Materials provided
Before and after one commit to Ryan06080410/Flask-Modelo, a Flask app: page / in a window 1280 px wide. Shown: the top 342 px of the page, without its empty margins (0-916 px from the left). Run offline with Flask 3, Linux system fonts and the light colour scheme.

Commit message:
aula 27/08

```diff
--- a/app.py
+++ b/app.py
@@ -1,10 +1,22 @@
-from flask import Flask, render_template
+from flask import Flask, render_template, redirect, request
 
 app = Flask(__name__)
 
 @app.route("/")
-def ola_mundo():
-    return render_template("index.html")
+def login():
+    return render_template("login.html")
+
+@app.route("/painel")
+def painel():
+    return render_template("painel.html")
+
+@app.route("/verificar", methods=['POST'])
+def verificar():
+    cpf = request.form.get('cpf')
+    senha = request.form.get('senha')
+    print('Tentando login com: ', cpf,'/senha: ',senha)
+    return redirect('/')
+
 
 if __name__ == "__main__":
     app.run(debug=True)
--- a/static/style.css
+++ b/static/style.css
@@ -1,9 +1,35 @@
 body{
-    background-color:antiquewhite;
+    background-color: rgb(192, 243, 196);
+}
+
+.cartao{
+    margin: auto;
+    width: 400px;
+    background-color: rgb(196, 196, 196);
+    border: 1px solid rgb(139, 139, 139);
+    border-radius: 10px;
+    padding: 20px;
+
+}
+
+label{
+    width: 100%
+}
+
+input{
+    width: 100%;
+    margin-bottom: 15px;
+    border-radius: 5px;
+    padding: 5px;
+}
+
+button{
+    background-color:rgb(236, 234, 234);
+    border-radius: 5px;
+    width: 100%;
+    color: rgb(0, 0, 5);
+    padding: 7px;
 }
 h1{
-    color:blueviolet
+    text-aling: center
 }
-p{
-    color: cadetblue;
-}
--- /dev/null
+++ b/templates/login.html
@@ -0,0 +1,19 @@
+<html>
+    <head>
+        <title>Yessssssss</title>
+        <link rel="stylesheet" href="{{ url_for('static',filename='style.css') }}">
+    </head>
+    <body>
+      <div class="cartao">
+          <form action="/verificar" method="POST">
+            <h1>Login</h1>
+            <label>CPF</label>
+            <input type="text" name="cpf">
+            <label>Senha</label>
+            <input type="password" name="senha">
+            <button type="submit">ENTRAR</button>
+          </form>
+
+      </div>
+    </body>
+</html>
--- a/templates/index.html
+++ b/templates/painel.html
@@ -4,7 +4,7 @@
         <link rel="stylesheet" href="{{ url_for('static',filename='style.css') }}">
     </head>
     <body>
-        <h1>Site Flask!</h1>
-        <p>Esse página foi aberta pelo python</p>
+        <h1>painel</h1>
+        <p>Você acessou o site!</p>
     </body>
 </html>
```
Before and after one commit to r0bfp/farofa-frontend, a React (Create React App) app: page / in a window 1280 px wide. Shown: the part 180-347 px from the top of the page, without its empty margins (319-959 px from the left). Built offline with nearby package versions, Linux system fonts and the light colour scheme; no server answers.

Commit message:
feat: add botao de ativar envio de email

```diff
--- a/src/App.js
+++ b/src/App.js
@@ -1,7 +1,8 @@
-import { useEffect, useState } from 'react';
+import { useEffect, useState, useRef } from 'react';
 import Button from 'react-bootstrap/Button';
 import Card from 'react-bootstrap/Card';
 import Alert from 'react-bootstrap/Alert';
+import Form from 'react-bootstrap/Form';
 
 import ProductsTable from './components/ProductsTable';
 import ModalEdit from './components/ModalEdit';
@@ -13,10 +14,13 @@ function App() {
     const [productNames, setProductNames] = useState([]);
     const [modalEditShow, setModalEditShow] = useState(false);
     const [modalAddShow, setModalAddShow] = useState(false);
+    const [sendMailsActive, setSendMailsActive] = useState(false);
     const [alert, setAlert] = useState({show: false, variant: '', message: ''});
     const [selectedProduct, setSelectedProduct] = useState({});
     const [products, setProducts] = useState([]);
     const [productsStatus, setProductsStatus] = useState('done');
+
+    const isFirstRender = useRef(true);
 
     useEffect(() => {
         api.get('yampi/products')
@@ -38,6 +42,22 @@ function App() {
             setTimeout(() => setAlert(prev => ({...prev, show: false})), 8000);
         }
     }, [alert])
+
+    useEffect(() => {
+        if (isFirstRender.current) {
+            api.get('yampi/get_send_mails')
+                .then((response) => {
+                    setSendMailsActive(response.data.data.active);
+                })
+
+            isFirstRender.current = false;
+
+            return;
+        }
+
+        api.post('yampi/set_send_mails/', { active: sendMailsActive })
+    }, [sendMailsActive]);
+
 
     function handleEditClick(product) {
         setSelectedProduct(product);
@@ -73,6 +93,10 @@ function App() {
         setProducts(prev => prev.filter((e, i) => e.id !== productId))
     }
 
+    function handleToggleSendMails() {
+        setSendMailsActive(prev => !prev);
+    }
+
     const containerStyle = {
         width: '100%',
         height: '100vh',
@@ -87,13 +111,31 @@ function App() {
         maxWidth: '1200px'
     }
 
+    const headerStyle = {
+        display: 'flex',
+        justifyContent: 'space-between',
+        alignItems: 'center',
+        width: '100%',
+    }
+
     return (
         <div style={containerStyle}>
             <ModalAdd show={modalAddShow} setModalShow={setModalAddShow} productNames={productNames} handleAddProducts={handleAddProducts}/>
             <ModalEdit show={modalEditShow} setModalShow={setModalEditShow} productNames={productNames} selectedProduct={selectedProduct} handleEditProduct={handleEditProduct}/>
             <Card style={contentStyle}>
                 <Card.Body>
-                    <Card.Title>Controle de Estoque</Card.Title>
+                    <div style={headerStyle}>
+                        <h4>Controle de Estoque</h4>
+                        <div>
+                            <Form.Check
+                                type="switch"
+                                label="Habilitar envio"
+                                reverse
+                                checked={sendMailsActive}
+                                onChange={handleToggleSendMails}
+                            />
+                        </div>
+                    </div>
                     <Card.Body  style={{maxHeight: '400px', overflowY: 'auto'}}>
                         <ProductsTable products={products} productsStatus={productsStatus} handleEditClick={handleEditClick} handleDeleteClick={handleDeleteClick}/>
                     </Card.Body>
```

About this task
Repeat the material word for word, in full.

Completed exercise
Before and after one commit to Ryan06080410/Flask-Modelo, a Flask app: page / in a window 1280 px wide. Shown: the top 342 px of the page, without its empty margins (0-916 px from the left). Run offline with Flask 3, Linux system fonts and the light colour scheme.

Commit message:
aula 27/08

```diff
--- a/app.py
+++ b/app.py
@@ -1,10 +1,22 @@
-from flask import Flask, render_template
+from flask import Flask, render_template, redirect, request
 
 app = Flask(__name__)
 
 @app.route("/")
-def ola_mundo():
-    return render_template("index.html")
+def login():
+    return render_template("login.html")
+
+@app.route("/painel")
+def painel():
+    return render_template("painel.html")
+
+@app.route("/verificar", methods=['POST'])
+def verificar():
+    cpf = request.form.get('cpf')
+    senha = request.form.get('senha')
+    print('Tentando login com: ', cpf,'/senha: ',senha)
+    return redirect('/')
+
 
 if __name__ == "__main__":
     app.run(debug=True)
--- a/static/style.css
+++ b/static/style.css
@@ -1,9 +1,35 @@
 body{
-    background-color:antiquewhite;
+    background-color: rgb(192, 243, 196);
+}
+
+.cartao{
+    margin: auto;
+    width: 400px;
+    background-color: rgb(196, 196, 196);
+    border: 1px solid rgb(139, 139, 139);
+    border-radius: 10px;
+    padding: 20px;
+
+}
+
+label{
+    width: 100%
+}
+
+input{
+    width: 100%;
+    margin-bottom: 15px;
+    border-radius: 5px;
+    padding: 5px;
+}
+
+button{
+    background-color:rgb(236, 234, 234);
+    border-radius: 5px;
+    width: 100%;
+    color: rgb(0, 0, 5);
+    padding: 7px;
 }
 h1{
-    color:blueviolet
+    text-aling: center
 }
-p{
-    color: cadetblue;
-}
--- /dev/null
+++ b/templates/login.html
@@ -0,0 +1,19 @@
+<html>
+    <head>
+        <title>Yessssssss</title>
+        <link rel="stylesheet" href="{{ url_for('static',filename='style.css') }}">
+    </head>
+    <body>
+      <div class="cartao">
+          <form action="/verificar" method="POST">
+            <h1>Login</h1>
+            <label>CPF</label>
+            <input type="text" name="cpf">
+            <label>Senha</label>
+            <input type="password" name="senha">
+            <button type="submit">ENTRAR</button>
+          </form>
+
+      </div>
+    </body>
+</html>
--- a/templates/index.html
+++ b/templates/painel.html
@@ -4,7 +4,7 @@
         <link rel="stylesheet" href="{{ url_for('static',filename='style.css') }}">
     </head>
     <body>
-        <h1>Site Flask!</h1>
-        <p>Esse página foi aberta pelo python</p>
+        <h1>painel</h1>
+        <p>Você acessou o site!</p>
     </body>
 </html>
```
Before and after one commit to r0bfp/farofa-frontend, a React (Create React App) app: page / in a window 1280 px wide. Shown: the part 180-347 px from the top of the page, without its empty margins (319-959 px from the left). Built offline with nearby package versions, Linux system fonts and the light colour scheme; no server answers.

Commit message:
feat: add botao de ativar envio de email

```diff
--- a/src/App.js
+++ b/src/App.js
@@ -1,7 +1,8 @@
-import { useEffect, useState } from 'react';
+import { useEffect, useState, useRef } from 'react';
 import Button from 'react-bootstrap/Button';
 import Card from 'react-bootstrap/Card';
 import Alert from 'react-bootstrap/Alert';
+import Form from 'react-bootstrap/Form';
 
 import ProductsTable from './components/ProductsTable';
 import ModalEdit from './components/ModalEdit';
@@ -13,10 +14,13 @@ function App() {
     const [productNames, setProductNames] = useState([]);
     const [modalEditShow, setModalEditShow] = useState(false);
     const [modalAddShow, setModalAddShow] = useState(false);
+    const [sendMailsActive, setSendMailsActive] = useState(false);
     const [alert, setAlert] = useState({show: false, variant: '', message: ''});
     const [selectedProduct, setSelectedProduct] = useState({});
     const [products, setProducts] = useState([]);
     const [productsStatus, setProductsStatus] = useState('done');
+
+    const isFirstRender = useRef(true);
 
     useEffect(() => {
         api.get('yampi/products')
@@ -38,6 +42,22 @@ function App() {
             setTimeout(() => setAlert(prev => ({...prev, show: false})), 8000);
         }
     }, [alert])
+
+    useEffect(() => {
+        if (isFirstRender.current) {
+            api.get('yampi/get_send_mails')
+                .then((response) => {
+                    setSendMailsActive(response.data.data.active);
+                })
+
+            isFirstRender.current = false;
+
+            return;
+        }
+
+        api.post('yampi/set_send_mails/', { active: sendMailsActive })
+    }, [sendMailsActive]);
+
 
     function handleEditClick(product) {
         setSelectedProduct(product);
@@ -73,6 +93,10 @@ function App() {
         setProducts(prev => prev.filter((e, i) => e.id !== productId))
     }
 
+    function handleToggleSendMails() {
+        setSendMailsActive(prev => !prev);
+    }
+
     const containerStyle = {
         width: '100%',
         height: '100vh',
@@ -87,13 +111,31 @@ function App() {
         maxWidth: '1200px'
     }
 
+    const headerStyle = {
+        display: 'flex',
+        justifyContent: 'space-between',
+        alignItems: 'center',
+        width: '100%',
+    }
+
     return (
         <div style={containerStyle}>
             <ModalAdd show={modalAddShow} setModalShow={setModalAddShow} productNames={productNames} handleAddProducts={handleAddProducts}/>
             <ModalEdit show={modalEditShow} setModalShow={setModalEditShow} productNames={productNames} selectedProduct={selectedProduct} handleEditProduct={handleEditProduct}/>
             <Card style={contentStyle}>
                 <Card.Body>
-                    <Card.Title>Controle de Estoque</Card.Title>
+                    <div style={headerStyle}>
+                        <h4>Controle de Estoque</h4>
+                        <div>
+                            <Form.Check
+                                type="switch"
+                                label="Habilitar envio"
+                                reverse
+                                checked={sendMailsActive}
+                                onChange={handleToggleSendMails}
+                            />
+                        </div>
+                    </div>
                     <Card.Body  style={{maxHeight: '400px', overflowY: 'auto'}}>
                         <ProductsTable products={products} productsStatus={productsStatus} handleEditClick={handleEditClick} handleDeleteClick={handleDeleteClick}/>
                     </Card.Body>
```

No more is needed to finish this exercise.